- Required work:
Wherever a line of the listing holds the string "export", copy that line.

---*---

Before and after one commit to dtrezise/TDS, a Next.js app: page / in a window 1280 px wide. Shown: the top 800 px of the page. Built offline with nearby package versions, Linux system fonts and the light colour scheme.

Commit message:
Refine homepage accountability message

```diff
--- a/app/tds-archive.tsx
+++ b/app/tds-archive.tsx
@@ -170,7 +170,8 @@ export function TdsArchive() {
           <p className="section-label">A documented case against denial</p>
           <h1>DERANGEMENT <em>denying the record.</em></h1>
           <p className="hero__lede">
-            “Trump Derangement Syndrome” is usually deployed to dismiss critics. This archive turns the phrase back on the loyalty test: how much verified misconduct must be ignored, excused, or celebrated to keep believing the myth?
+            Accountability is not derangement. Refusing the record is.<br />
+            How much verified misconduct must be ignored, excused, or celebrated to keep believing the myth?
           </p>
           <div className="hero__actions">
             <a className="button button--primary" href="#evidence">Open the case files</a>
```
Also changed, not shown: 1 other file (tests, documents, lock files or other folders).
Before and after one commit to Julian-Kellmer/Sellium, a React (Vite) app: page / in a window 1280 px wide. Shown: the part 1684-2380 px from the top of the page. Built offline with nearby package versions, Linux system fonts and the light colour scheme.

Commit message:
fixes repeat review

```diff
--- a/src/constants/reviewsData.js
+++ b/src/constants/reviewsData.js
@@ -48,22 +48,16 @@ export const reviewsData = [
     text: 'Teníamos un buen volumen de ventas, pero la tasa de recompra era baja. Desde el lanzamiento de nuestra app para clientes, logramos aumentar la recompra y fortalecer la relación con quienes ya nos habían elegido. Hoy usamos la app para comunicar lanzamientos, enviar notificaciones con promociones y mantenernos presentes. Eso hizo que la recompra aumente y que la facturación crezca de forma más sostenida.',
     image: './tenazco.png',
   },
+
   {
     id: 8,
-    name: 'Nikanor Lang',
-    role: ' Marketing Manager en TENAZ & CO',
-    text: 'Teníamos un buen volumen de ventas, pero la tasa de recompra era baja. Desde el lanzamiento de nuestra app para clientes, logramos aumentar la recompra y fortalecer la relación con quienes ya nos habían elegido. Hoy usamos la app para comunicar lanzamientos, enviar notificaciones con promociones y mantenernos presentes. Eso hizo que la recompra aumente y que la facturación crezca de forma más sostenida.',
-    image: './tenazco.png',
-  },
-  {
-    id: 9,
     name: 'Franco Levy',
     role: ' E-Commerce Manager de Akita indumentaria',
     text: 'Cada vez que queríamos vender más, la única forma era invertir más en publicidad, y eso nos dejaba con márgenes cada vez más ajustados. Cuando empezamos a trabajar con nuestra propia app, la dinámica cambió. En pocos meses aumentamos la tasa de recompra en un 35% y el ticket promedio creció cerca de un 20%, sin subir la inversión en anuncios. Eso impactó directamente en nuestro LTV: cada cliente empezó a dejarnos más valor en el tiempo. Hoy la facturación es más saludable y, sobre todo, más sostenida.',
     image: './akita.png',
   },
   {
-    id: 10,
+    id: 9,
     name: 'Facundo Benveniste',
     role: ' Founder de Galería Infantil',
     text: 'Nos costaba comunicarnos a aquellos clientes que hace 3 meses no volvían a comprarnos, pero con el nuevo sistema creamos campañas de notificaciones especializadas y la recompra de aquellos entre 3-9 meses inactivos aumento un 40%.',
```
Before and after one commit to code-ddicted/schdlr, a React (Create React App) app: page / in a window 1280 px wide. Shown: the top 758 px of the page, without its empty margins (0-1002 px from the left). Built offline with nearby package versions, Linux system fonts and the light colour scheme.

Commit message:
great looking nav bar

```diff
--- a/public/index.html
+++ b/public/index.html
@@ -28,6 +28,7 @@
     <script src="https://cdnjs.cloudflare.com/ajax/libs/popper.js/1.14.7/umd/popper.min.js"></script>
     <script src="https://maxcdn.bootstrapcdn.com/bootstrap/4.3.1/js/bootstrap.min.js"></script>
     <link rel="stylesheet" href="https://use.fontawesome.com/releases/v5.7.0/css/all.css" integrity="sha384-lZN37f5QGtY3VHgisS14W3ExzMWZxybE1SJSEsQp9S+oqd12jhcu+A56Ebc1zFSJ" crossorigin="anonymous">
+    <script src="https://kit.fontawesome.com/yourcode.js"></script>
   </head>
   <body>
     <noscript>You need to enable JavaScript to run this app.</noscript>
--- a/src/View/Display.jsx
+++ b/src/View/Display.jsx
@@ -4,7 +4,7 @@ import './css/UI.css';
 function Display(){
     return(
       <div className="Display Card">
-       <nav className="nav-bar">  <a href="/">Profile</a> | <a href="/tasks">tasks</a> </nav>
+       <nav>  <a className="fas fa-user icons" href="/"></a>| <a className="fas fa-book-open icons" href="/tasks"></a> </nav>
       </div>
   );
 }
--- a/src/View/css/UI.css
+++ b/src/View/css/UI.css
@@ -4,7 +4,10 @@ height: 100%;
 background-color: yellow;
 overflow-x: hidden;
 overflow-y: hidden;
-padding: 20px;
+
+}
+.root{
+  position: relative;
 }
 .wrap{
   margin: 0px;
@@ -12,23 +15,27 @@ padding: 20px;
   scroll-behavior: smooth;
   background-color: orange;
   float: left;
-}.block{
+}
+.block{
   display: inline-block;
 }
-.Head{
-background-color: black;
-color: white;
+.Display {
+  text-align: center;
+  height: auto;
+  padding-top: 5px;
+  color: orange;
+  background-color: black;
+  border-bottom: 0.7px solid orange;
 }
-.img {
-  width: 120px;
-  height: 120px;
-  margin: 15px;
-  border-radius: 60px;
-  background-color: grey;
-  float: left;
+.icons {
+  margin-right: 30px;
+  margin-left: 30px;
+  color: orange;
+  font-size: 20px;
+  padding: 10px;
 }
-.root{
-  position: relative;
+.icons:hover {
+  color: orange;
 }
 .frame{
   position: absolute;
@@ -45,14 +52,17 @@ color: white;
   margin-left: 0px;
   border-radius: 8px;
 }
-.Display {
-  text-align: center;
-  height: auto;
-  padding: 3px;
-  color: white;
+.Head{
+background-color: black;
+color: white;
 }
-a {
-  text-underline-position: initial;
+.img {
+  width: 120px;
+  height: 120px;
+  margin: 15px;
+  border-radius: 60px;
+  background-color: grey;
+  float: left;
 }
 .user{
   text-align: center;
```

---*---

- Response below:
@@ -170,7 +170,8 @@ export function TdsArchive() {
@@ -48,22 +48,16 @@ export const reviewsData = [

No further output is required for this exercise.